I passed a few parties on the trail up the the junction where Keyhole and Clark split ways. Just before the junction I spotted a herd of elk just above tree line. Quite a scene and the start to a great day. The scramble up to the Loft was fun but not great. The climbing is not sustained and just not quite steep enough to be truly engaging. There is a ledge just before the final ascent which provides an escape route to the left. I've read that in some years there is snow and ice year round on the loft which would make it more challenging. On August 5, 2007 there was no snow, so an ascent straight up and to the right of the loft might have added the kick this section needed. Nevertheless, the views of the Ship's Prow from here are amazing.
Once on the saddle between Meeker and Longs I followed the white rock piles leading to Clark's Arrow. I wasn't confident about the weather so I decided a detour to Meeker's peak was unnecessary; I am not chasing the 13er list anyway.
When you get around the corner to the back side of Long's Peak the crux is near. The down climb here is challenging and fun. Once past the Notch Couloir you start to see climber's on the home stretch. The climbing here can be made more challenging if you desire.
The homestretch consists of two cracks loaded with people going up and down. My advice is to off route and bypass the crowd rather than waiting your turn. The summit has exhilarating views in all directions. I even met a guy who came up the Kliener's route (a route I hope to take one day with the guidance of the Colorado Mountain School.) One thing about the girls you see on peaks: most are quite shapely!
I decided to make a loop of it and take the Keyhole route down. Once I was back down off of the homestretch I got behind a couple who were descending very slowly. There isn't much room to pass without being rude, so I chilled and enjoyed the scenery. The trip across the narrows would be a bit nervewracking for someone not used to such exposure (see picture). At the top of the trough I seen my opening and bypassed the slow-pokes. The climb down the trough is somewhat loose, but otherwise uneventful. There were still people coming up and it was getting on to about 2 PM.

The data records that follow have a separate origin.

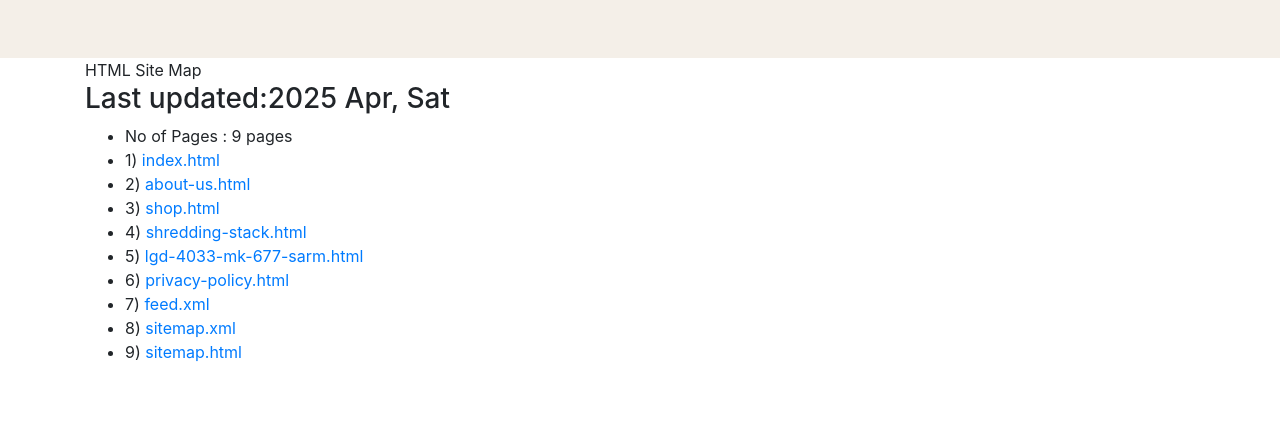
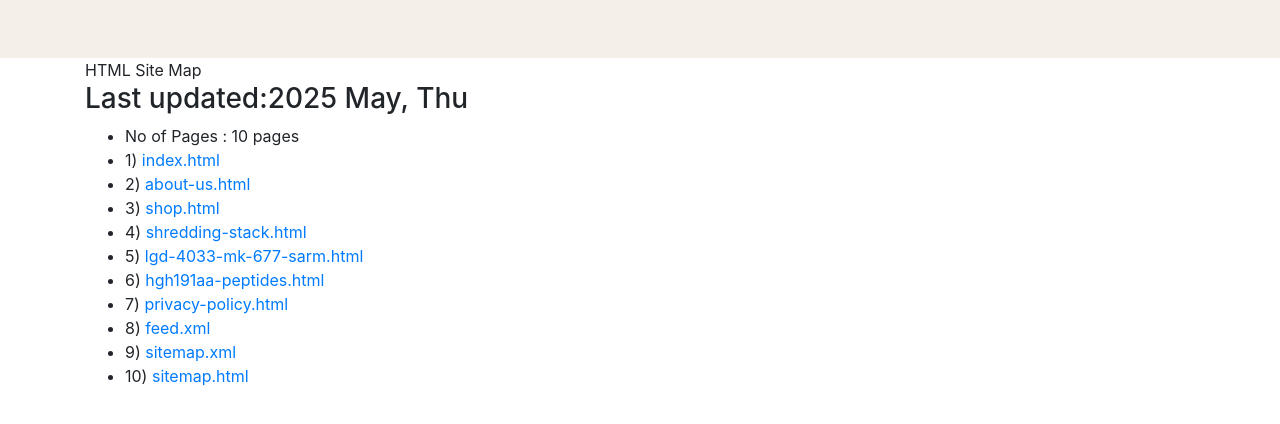
Before and after one commit to giith1/direct-sarms, a plain HTML site: page peptides/sitemap.html in a window 1280 px wide. Shown: the part 92-516 px from the top of the page. Drawn offline with nearby package versions, Linux system fonts and the light colour scheme.

Commit message:
Update file

```diff
--- a/peptides/sitemap.html
+++ b/peptides/sitemap.html
@@ -10,13 +10,13 @@
 <meta name="robots" content="index, follow">
 <meta name="googlebot" content="index, follow, max-snippet:-1, max-image-preview:large, max-video-preview:-1">
 <meta name="bingbot" content="index, follow, max-snippet:-1, max-image-preview:large, max-video-preview:-1">
-<link rel="canonical" href="lgd-4033-mk-677-sarm.html">
+<link rel="canonical" href="hgh191aa-peptides.html">
 <link rel="stylesheet"  href="https://fonts.googleapis.com/css?family=Poppins:100,200,300,400,500,600,700,800,900&amp;display=swap">
 
     <link rel="stylesheet"  href="https://fonts.googleapis.com/css?family=Poppins:100,200,300,400,500,600,700,800,900&amp;display=swap">
 <link rel="stylesheet" href="https://cdn.jsdelivr.net/npm/bootstrap@4.6.1/dist/css/bootstrap.min.css">
 <link rel="stylesheet" href="https://cdnjs.cloudflare.com/ajax/libs/font-awesome/4.7.0/css/font-awesome.min.css">
-<link rel="shortcut icon" href="img/directsarmslogo.png" alt="LGD-4033 MK-677 SARM" />
+<link rel="shortcut icon" href="img/directsarmslogo.png" alt="HGH191AA Peptides" />
 <script src="https://cdn.jsdelivr.net/npm/jquery@3.5.1/dist/jquery.slim.min.js"></script>
 <script src="https://cdn.jsdelivr.net/npm/popper.js@1.16.1/dist/umd/popper.min.js"></script>
 <script src="https://cdn.jsdelivr.net/npm/bootstrap@4.6.1/dist/js/bootstrap.bundle.min.js"></script>
@@ -62,7 +62,7 @@
 
 #section0 h1 , #section0 h1 a{
     font-size: 60px;
-    color:#ffffff;
+    color:#000000;
     font-family:Poppins;
         font-style: normal;
 
@@ -105,7 +105,7 @@
 }
 #section0 p{
     font-size: 14px;
-    color:#ffffff;
+    color:#000000;
      font-family:Poppins;
         font-style: normal;
 
@@ -195,20 +195,21 @@
 <section class="container" style="min-height: 80vh;">
 <div>
 <nav> HTML Site Map</nav>
-<h3><span>Last updated:2025 Apr, Sat </h3>
+<h3><span>Last updated:2025 May, Thu </h3>
 </div>
 <div>
 <ul>
-<li> No of Pages :   <span>9  pages</span></li>
+<li> No of Pages :   <span>10  pages</span></li>
 <li>1) <a href="index.html " >index.html</a></li>
 <li>2) <a href="about-us.html " >about-us.html</a></li>
 <li>3) <a href="shop.html " >shop.html</a></li>
 <li>4) <a href="shredding-stack.html " >shredding-stack.html</a></li>
 <li>5) <a href="lgd-4033-mk-677-sarm.html " >lgd-4033-mk-677-sarm.html</a></li>
-<li>6) <a href="privacy-policy.html " >privacy-policy.html</a></li>
-<li>7) <a href="feed.xml " >feed.xml</a></li>
-<li>8) <a href="sitemap.xml " >sitemap.xml</a></li>
-<li>9) <a href="sitemap.html " >sitemap.html</a></li>
+<li>6) <a href="hgh191aa-peptides.html " >hgh191aa-peptides.html</a></li>
+<li>7) <a href="privacy-policy.html " >privacy-policy.html</a></li>
+<li>8) <a href="feed.xml " >feed.xml</a></li>
+<li>9) <a href="sitemap.xml " >sitemap.xml</a></li>
+<li>10) <a href="sitemap.html " >sitemap.html</a></li>
 </ul>
 </div>
 </section>
```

The trip along the NW ridge to the Keyhole provided more alpine experience as I didn't encounter any other climbers. Encountering the Keyhole for the first time is cool: it is quite a rock formation. From the Keyhole you descend the boulders to the boulder field, then it is simply a long hike back to truck.
On the way back I saw some ptarmigan (quite tame) and seen a middle aged woman who had sprained her ankle. Not good as she was still 5 miles from the trailhead. One last cool thing about the Long's Peak Trailhead: no charge to park here! Very nice.